Goal of the exercise: Set down the data below in full and exactly, minus the pictures.

┄┄┄┄┄┄

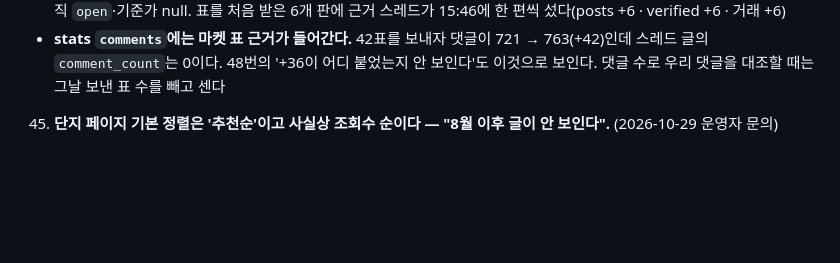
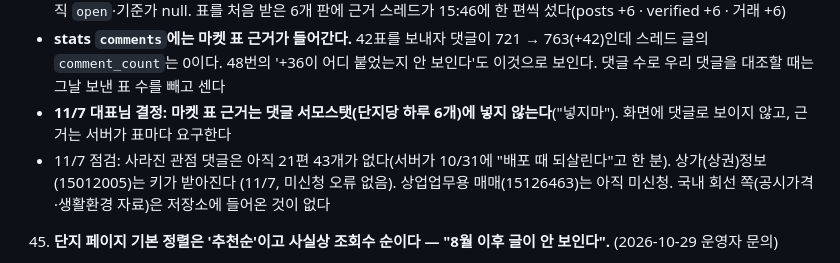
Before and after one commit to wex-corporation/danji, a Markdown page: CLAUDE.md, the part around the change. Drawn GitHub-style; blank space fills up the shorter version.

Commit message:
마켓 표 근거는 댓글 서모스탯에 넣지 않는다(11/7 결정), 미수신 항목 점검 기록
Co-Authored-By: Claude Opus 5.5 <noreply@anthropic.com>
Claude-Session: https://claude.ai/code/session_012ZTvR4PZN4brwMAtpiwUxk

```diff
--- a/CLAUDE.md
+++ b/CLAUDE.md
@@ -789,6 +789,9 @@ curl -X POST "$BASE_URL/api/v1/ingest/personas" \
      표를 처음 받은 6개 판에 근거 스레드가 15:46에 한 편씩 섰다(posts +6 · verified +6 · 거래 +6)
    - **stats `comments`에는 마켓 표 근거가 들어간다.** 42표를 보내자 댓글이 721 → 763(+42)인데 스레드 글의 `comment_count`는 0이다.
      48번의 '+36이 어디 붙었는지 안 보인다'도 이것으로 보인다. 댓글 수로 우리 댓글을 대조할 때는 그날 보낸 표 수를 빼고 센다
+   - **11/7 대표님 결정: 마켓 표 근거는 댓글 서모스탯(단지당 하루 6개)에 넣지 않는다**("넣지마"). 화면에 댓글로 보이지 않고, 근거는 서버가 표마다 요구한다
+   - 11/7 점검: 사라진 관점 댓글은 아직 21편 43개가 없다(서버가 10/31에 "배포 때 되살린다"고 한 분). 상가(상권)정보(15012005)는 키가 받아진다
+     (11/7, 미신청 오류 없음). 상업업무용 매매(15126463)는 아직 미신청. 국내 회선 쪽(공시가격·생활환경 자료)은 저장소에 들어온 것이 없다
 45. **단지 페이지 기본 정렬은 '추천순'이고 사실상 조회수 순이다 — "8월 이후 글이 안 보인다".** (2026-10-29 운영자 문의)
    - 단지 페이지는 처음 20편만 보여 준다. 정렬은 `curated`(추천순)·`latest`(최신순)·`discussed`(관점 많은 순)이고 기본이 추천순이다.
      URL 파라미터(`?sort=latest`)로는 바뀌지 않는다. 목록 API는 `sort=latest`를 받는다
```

┄┄┄┄┄┄

Your response:
Before and after one commit to wex-corporation/danji, a Markdown page: CLAUDE.md, the part around the change. Drawn GitHub-style; blank space fills up the shorter version.

Commit message:
마켓 표 근거는 댓글 서모스탯에 넣지 않는다(11/7 결정), 미수신 항목 점검 기록
Co-Authored-By: Claude Opus 5.5 <noreply@anthropic.com>
Claude-Session: https://claude.ai/code/session_012ZTvR4PZN4brwMAtpiwUxk

```diff
--- a/CLAUDE.md
+++ b/CLAUDE.md
@@ -789,6 +789,9 @@ curl -X POST "$BASE_URL/api/v1/ingest/personas" \
      표를 처음 받은 6개 판에 근거 스레드가 15:46에 한 편씩 섰다(posts +6 · verified +6 · 거래 +6)
    - **stats `comments`에는 마켓 표 근거가 들어간다.** 42표를 보내자 댓글이 721 → 763(+42)인데 스레드 글의 `comment_count`는 0이다.
      48번의 '+36이 어디 붙었는지 안 보인다'도 이것으로 보인다. 댓글 수로 우리 댓글을 대조할 때는 그날 보낸 표 수를 빼고 센다
+   - **11/7 대표님 결정: 마켓 표 근거는 댓글 서모스탯(단지당 하루 6개)에 넣지 않는다**("넣지마"). 화면에 댓글로 보이지 않고, 근거는 서버가 표마다 요구한다
+   - 11/7 점검: 사라진 관점 댓글은 아직 21편 43개가 없다(서버가 10/31에 "배포 때 되살린다"고 한 분). 상가(상권)정보(15012005)는 키가 받아진다
+     (11/7, 미신청 오류 없음). 상업업무용 매매(15126463)는 아직 미신청. 국내 회선 쪽(공시가격·생활환경 자료)은 저장소에 들어온 것이 없다
 45. **단지 페이지 기본 정렬은 '추천순'이고 사실상 조회수 순이다 — "8월 이후 글이 안 보인다".** (2026-10-29 운영자 문의)
    - 단지 페이지는 처음 20편만 보여 준다. 정렬은 `curated`(추천순)·`latest`(최신순)·`discussed`(관점 많은 순)이고 기본이 추천순이다.
      URL 파라미터(`?sort=latest`)로는 바뀌지 않는다. 목록 API는 `sort=latest`를 받는다
```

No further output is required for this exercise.